Aim of the exercise:
Check every line of the entries below for the word "your", and copy the ones that have it.

(Data extracted from a collection)
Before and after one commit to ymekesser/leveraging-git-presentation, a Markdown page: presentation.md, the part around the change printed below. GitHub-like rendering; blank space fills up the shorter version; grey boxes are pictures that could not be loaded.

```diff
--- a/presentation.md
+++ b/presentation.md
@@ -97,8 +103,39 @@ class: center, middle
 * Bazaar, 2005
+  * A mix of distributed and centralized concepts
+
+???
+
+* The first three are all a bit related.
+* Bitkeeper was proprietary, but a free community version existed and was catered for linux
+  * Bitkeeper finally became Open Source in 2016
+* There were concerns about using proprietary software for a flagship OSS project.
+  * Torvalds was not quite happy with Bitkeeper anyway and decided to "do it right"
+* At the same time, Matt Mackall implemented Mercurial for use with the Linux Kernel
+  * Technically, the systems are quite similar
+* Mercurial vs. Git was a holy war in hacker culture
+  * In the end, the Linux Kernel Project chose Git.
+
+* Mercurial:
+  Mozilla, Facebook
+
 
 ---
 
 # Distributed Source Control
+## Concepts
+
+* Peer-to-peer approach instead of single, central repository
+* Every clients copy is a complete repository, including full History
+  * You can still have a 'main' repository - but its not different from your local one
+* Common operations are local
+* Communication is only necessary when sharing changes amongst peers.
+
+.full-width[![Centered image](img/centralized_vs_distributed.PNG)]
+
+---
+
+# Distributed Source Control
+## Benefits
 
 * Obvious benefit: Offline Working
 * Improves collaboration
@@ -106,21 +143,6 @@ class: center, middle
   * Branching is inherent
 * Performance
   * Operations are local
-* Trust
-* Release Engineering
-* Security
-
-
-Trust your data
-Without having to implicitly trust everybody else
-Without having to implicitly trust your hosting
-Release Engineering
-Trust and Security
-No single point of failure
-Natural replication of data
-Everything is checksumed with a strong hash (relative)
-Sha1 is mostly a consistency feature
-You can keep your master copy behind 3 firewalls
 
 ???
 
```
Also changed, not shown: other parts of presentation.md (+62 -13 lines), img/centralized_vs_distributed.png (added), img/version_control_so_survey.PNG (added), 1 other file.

...

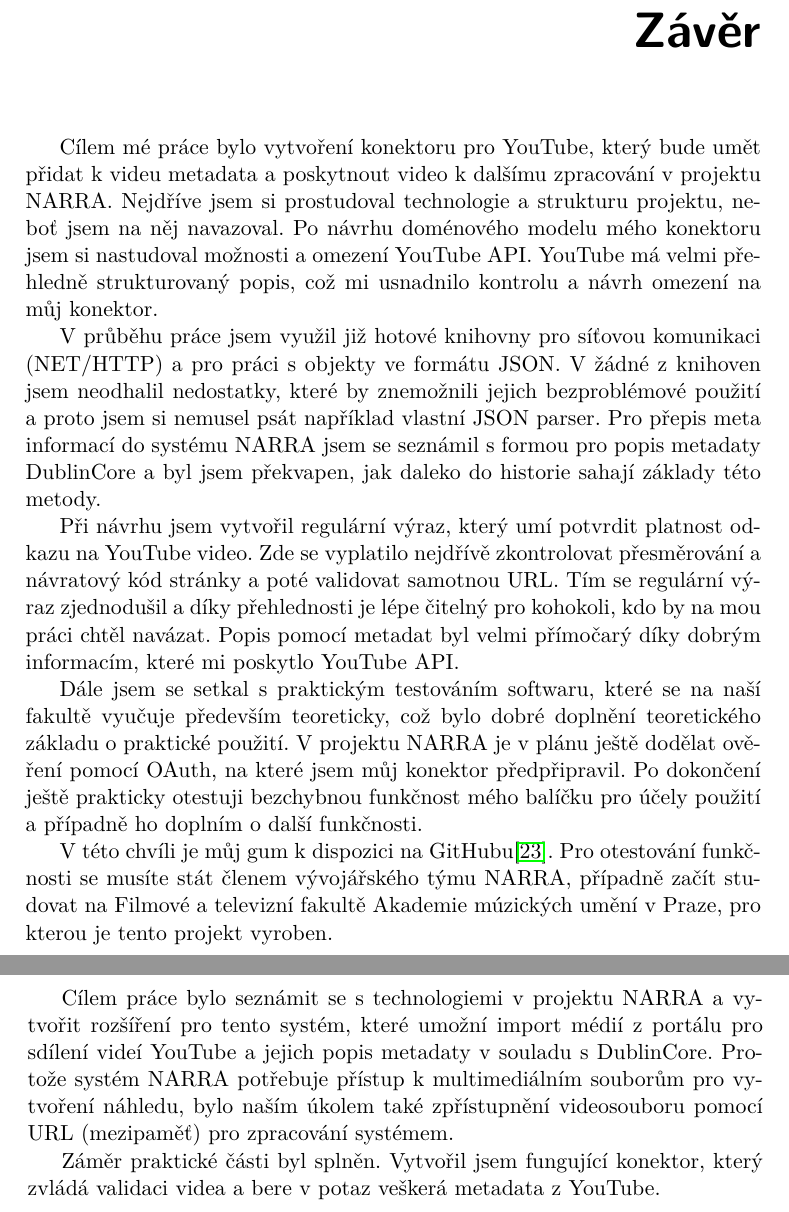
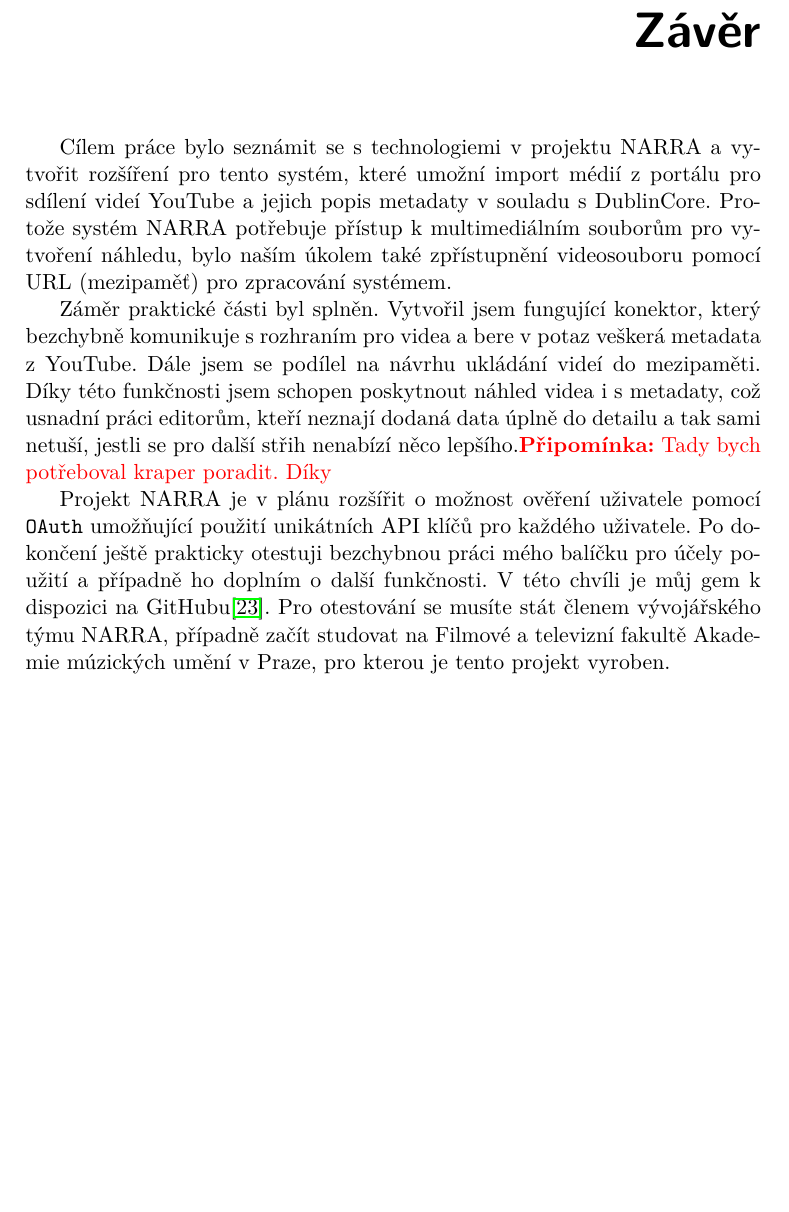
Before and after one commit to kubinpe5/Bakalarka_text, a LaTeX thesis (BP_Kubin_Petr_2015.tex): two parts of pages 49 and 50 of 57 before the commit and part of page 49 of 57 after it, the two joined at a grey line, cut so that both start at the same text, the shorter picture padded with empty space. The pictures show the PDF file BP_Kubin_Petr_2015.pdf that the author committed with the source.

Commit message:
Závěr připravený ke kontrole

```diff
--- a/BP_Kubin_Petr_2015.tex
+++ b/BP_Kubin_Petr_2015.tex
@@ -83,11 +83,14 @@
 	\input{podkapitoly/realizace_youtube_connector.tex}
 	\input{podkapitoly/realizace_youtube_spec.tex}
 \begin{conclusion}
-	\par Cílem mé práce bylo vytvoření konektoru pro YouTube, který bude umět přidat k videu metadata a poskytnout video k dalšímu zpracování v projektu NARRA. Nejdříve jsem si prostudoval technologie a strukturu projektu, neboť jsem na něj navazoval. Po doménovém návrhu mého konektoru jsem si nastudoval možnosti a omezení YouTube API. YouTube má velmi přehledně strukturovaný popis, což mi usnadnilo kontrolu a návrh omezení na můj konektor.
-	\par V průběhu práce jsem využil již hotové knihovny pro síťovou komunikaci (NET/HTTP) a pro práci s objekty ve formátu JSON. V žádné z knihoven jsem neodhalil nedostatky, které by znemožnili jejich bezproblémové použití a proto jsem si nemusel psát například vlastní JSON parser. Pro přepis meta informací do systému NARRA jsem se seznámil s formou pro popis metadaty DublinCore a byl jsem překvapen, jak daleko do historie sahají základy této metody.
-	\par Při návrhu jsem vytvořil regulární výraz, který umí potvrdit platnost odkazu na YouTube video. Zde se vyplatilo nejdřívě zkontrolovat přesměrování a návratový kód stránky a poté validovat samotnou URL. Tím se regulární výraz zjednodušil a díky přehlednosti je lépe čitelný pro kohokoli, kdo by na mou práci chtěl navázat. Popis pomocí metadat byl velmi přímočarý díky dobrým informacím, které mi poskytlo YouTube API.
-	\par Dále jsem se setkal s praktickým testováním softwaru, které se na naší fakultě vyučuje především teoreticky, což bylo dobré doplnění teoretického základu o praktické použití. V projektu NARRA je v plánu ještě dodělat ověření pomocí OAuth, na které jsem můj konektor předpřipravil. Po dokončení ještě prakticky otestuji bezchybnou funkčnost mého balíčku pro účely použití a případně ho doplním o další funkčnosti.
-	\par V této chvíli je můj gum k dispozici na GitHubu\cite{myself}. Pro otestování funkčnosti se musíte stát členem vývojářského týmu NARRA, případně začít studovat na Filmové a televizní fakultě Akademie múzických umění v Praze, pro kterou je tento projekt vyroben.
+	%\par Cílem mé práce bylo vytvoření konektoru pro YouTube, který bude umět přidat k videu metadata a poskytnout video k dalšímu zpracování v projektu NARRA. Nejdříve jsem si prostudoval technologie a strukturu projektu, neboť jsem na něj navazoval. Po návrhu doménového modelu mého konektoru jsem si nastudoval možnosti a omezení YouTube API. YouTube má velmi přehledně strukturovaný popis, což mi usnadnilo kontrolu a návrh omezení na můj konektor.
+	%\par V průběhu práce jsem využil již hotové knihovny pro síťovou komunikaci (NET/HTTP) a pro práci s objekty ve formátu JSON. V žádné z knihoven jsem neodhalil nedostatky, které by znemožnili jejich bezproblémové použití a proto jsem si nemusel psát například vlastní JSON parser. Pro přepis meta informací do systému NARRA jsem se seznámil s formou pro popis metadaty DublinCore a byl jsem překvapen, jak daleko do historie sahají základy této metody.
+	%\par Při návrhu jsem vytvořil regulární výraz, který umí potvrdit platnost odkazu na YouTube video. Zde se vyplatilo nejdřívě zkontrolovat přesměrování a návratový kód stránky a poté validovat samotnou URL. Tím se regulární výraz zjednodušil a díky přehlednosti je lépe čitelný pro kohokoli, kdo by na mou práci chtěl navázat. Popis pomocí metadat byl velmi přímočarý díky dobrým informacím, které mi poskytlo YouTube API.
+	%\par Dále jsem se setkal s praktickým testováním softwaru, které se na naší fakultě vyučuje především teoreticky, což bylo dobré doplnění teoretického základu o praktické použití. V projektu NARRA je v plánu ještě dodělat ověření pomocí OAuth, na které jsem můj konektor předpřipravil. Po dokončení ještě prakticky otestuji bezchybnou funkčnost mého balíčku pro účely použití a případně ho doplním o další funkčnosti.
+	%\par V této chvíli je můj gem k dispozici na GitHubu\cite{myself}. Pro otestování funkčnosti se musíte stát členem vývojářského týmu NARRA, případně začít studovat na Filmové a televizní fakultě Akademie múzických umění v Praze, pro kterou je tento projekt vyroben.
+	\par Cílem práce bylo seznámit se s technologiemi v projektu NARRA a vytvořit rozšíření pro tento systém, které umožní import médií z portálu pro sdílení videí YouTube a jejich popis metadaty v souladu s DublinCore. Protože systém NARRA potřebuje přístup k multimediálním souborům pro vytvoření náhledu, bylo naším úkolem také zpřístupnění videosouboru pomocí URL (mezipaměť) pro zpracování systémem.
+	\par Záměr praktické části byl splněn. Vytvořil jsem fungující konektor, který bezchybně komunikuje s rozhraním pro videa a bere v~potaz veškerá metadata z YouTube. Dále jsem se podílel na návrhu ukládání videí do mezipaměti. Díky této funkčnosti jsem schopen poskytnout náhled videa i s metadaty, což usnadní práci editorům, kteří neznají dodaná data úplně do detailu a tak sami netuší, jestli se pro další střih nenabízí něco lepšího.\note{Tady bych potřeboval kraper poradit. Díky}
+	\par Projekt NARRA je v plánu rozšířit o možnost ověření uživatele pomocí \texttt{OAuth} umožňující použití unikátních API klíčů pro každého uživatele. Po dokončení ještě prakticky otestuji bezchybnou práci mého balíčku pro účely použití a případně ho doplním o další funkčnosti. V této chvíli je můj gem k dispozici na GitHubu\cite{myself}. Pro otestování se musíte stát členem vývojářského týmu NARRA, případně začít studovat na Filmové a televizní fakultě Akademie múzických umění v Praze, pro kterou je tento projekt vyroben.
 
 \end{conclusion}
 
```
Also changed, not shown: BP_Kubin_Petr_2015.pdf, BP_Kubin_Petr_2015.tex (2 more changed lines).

Exercise result:
+  * You can still have a 'main' repository - but its not different from your local one
-Trust your data
-Without having to implicitly trust your hosting
-You can keep your master copy behind 3 firewalls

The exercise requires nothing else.